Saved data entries
════════

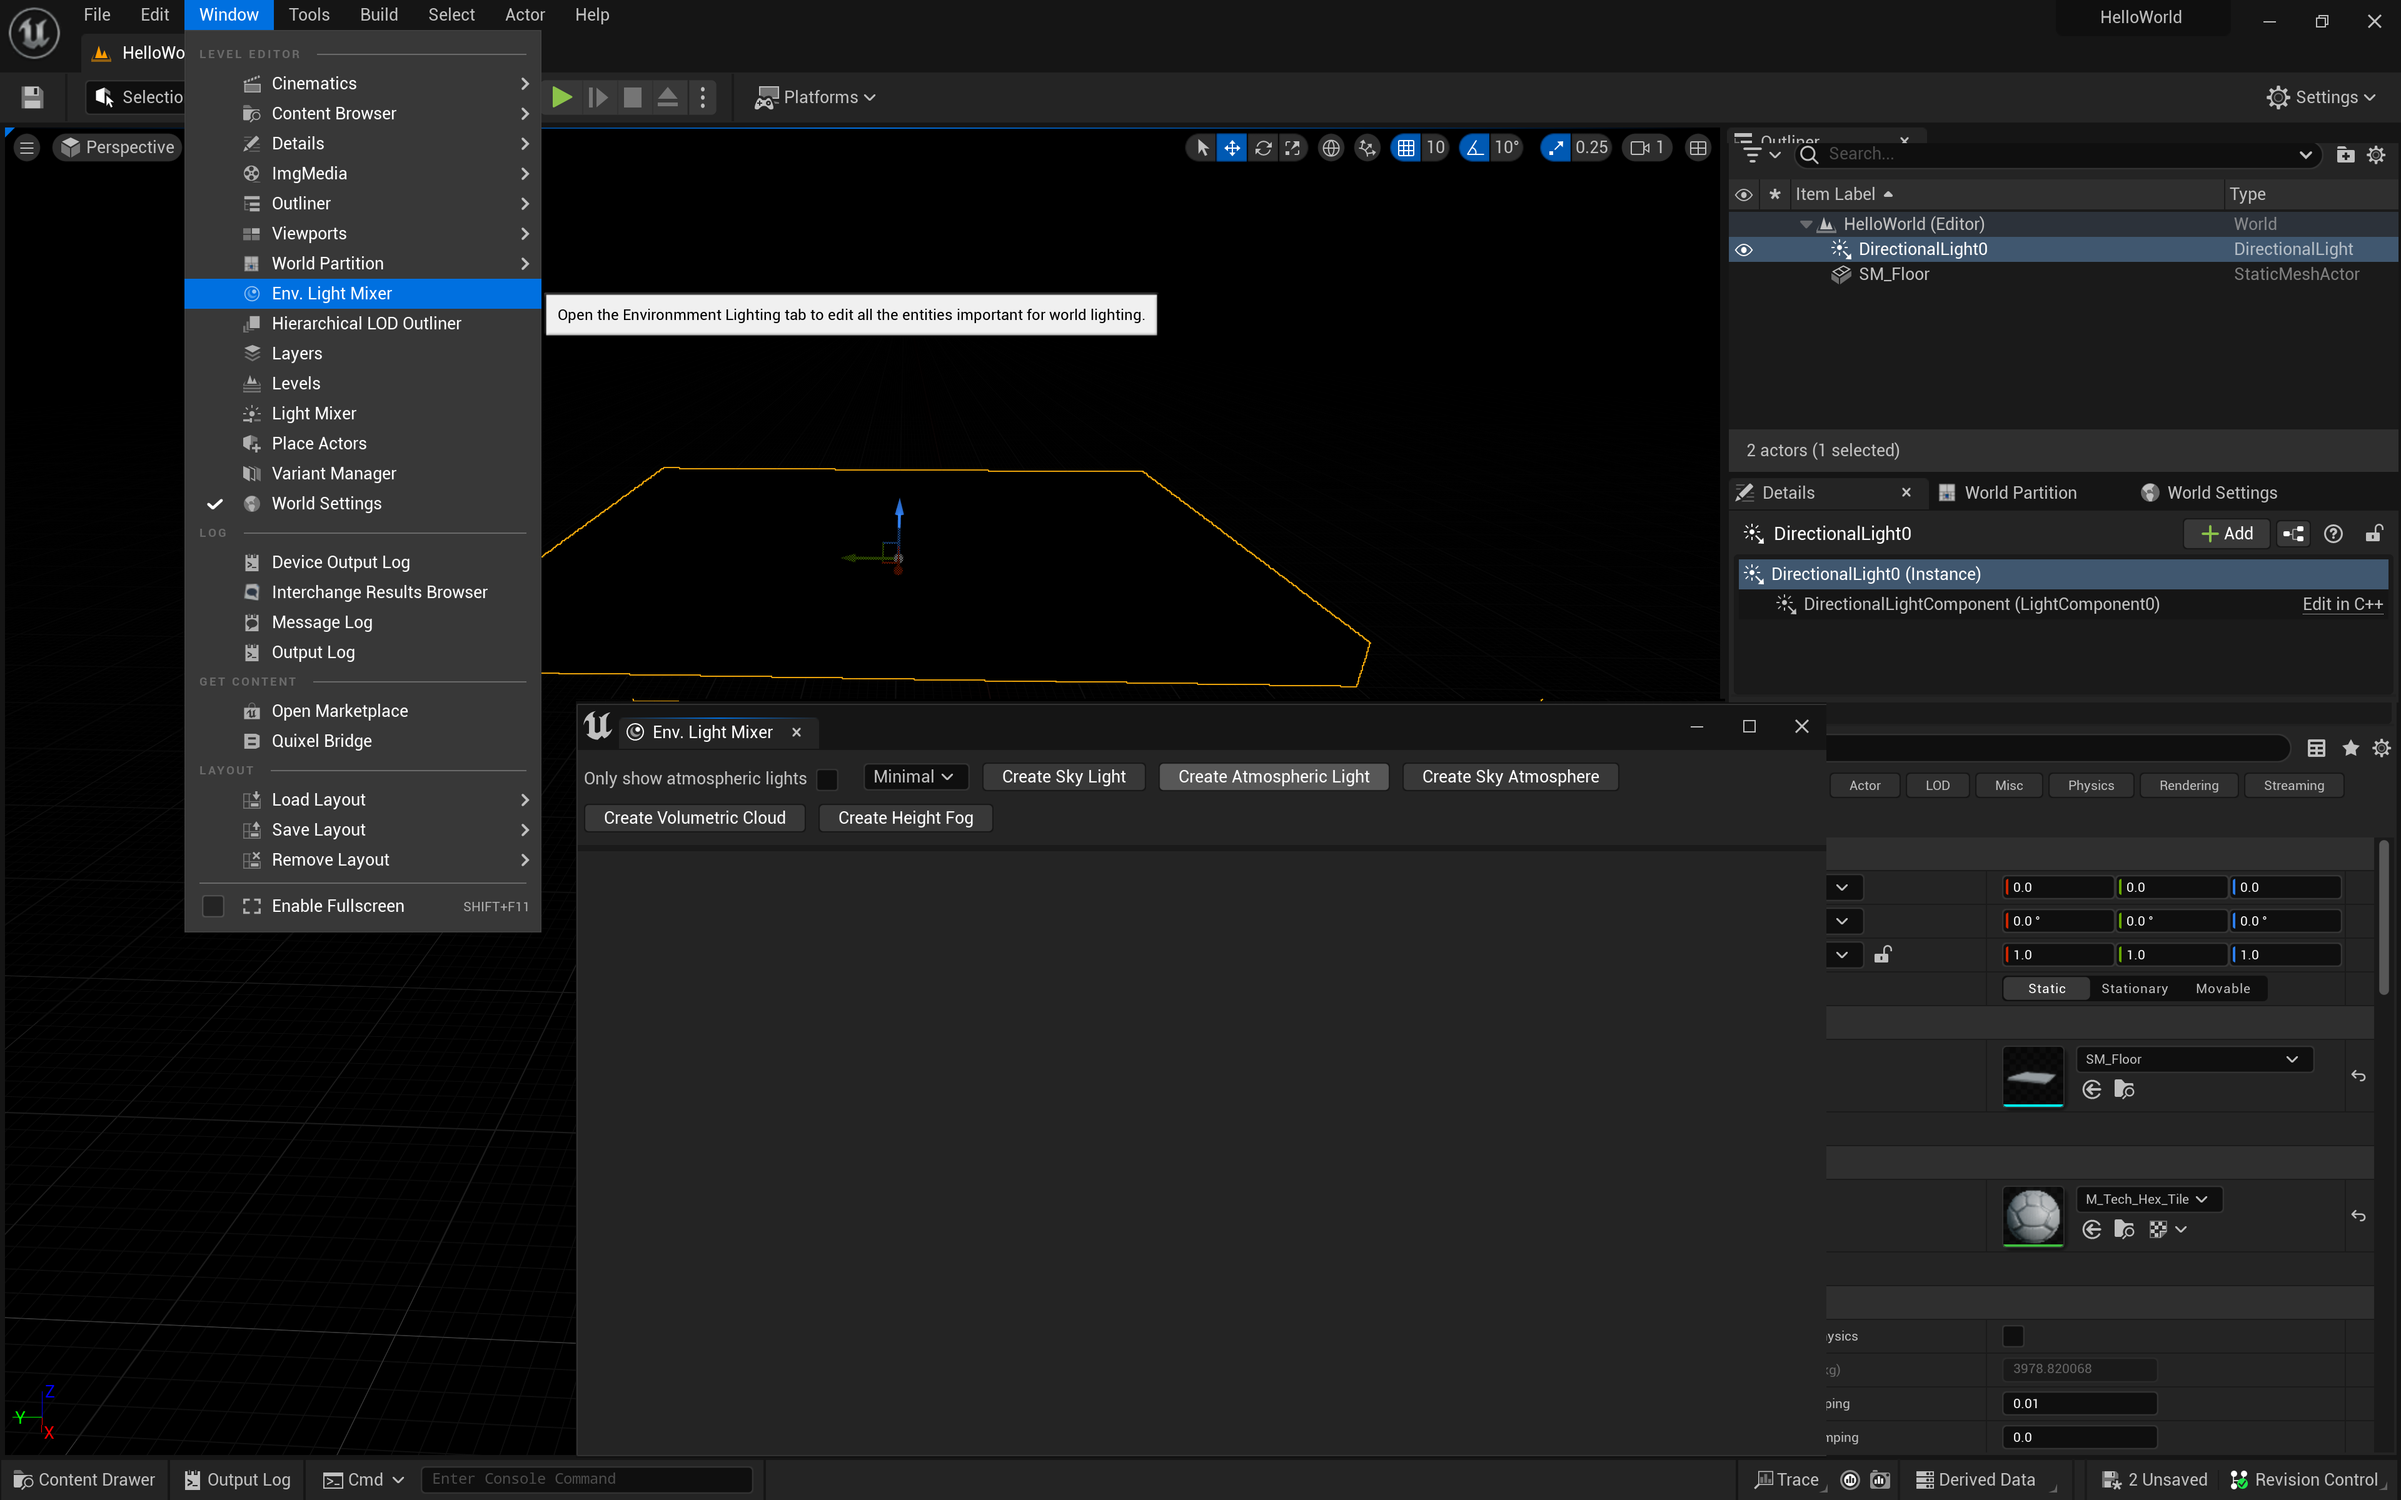
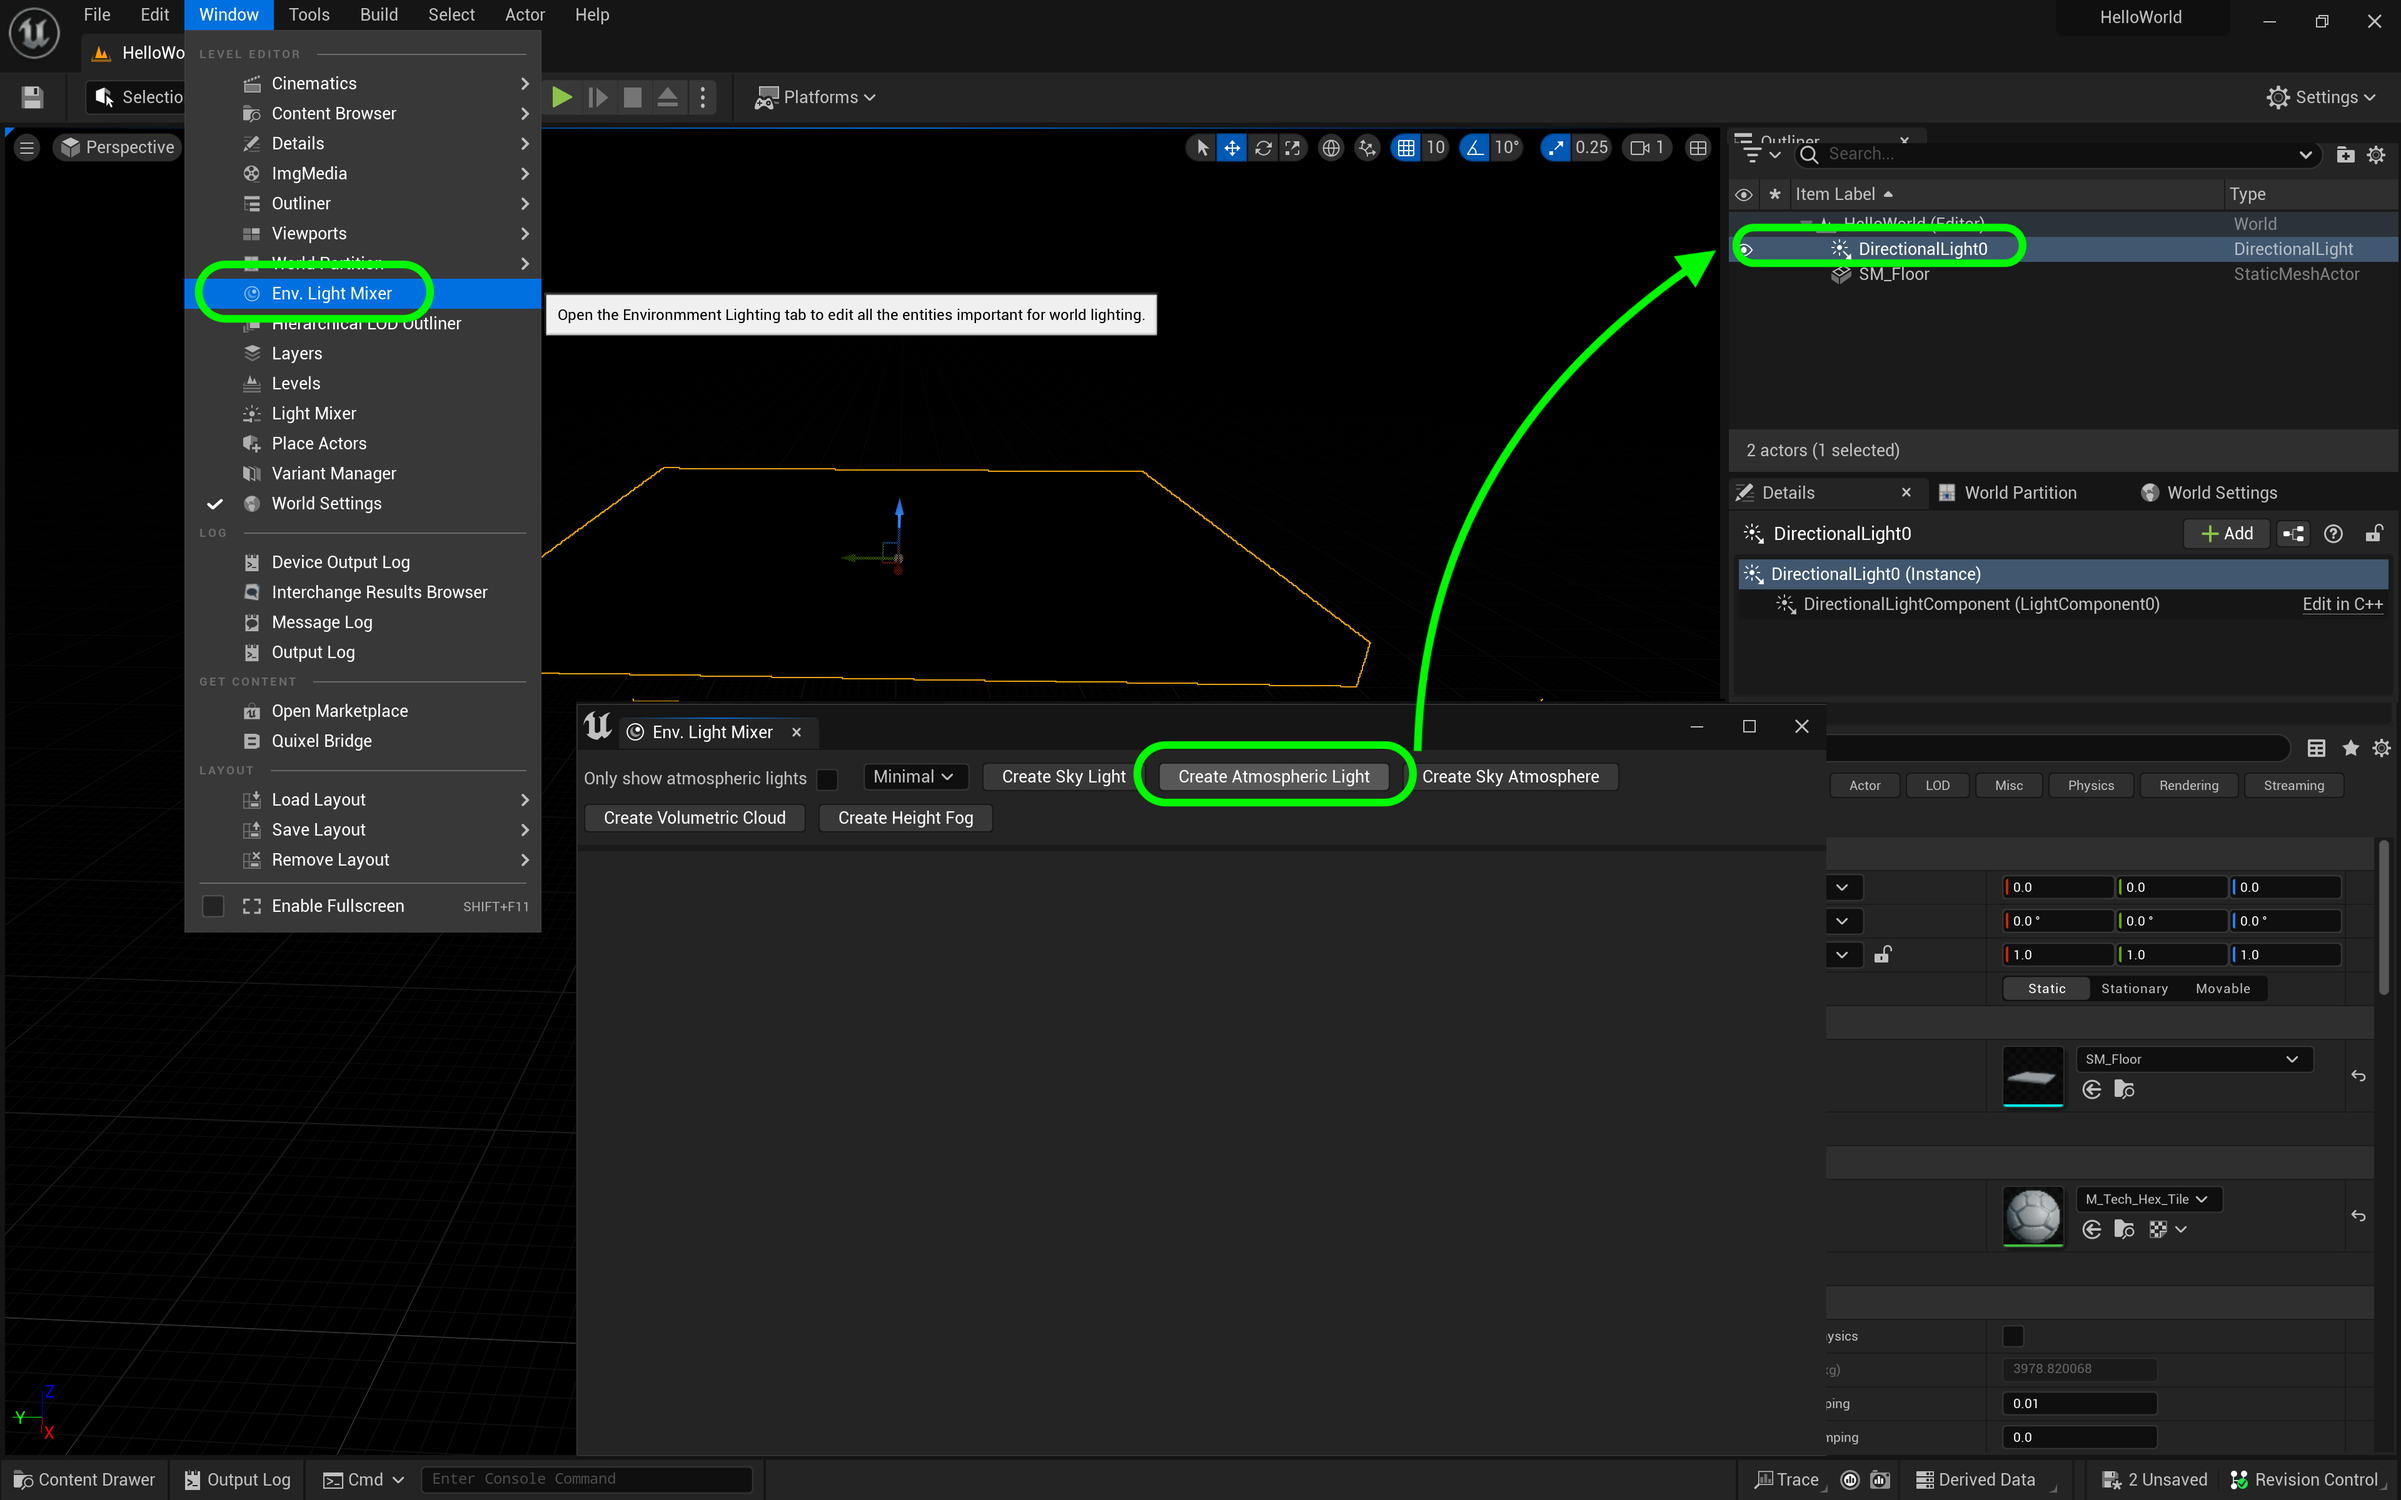
Update to Unreal 5.2

diff --git a/floor-level/README.md b/floor-level/README.md
@@ -52,7 +52,7 @@ https://user-images.githubusercontent.com/5504953/172620693-5a0f5f9e-9879-4601-8
 
 ##### `Step 5.`\|`UE5HW`| :small_orange_diamond:
 
-Now we need to add a light.  This will be an outdoor scene so lets start with the **Sun**.  This is in game terms a light with no fall off so it runs for infinity.
+Now we need to add a light.  This will be an outdoor scene so lets start with the **Sun**.  This is in game terms a light with no fall off so it runs for infinity. In **Unreal** we have a special panel that makes this very quick to do.  Go to **Window | Env Light Mixer** to bring up our light mixer.  Add a **Create Atmospheric Light**.  This will add a directional light to the level.
 
 >The Directional Light simulates light that is being emitted from a source that is infinitely far away. This means that all shadows cast by this light will be parallel, making this the ideal choice for simulating sunlight - [UE5 Manual](https://docs.unrealengine.com/5.0/en-US/directional-lights-in-unreal-engine/)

════════

*Task details:* Each record above is to be copied out exactly; its pictures are not.

*Answer to this task:*
Update to Unreal 5.2

diff --git a/floor-level/README.md b/floor-level/README.md
@@ -52,7 +52,7 @@ https://user-images.githubusercontent.com/5504953/172620693-5a0f5f9e-9879-4601-8
 
 ##### `Step 5.`\|`UE5HW`| :small_orange_diamond:
 
-Now we need to add a light.  This will be an outdoor scene so lets start with the **Sun**.  This is in game terms a light with no fall off so it runs for infinity.
+Now we need to add a light.  This will be an outdoor scene so lets start with the **Sun**.  This is in game terms a light with no fall off so it runs for infinity. In **Unreal** we have a special panel that makes this very quick to do.  Go to **Window | Env Light Mixer** to bring up our light mixer.  Add a **Create Atmospheric Light**.  This will add a directional light to the level.
 
 >The Directional Light simulates light that is being emitted from a source that is infinitely far away. This means that all shadows cast by this light will be parallel, making this the ideal choice for simulating sunlight - [UE5 Manual](https://docs.unrealengine.com/5.0/en-US/directional-lights-in-unreal-engine/)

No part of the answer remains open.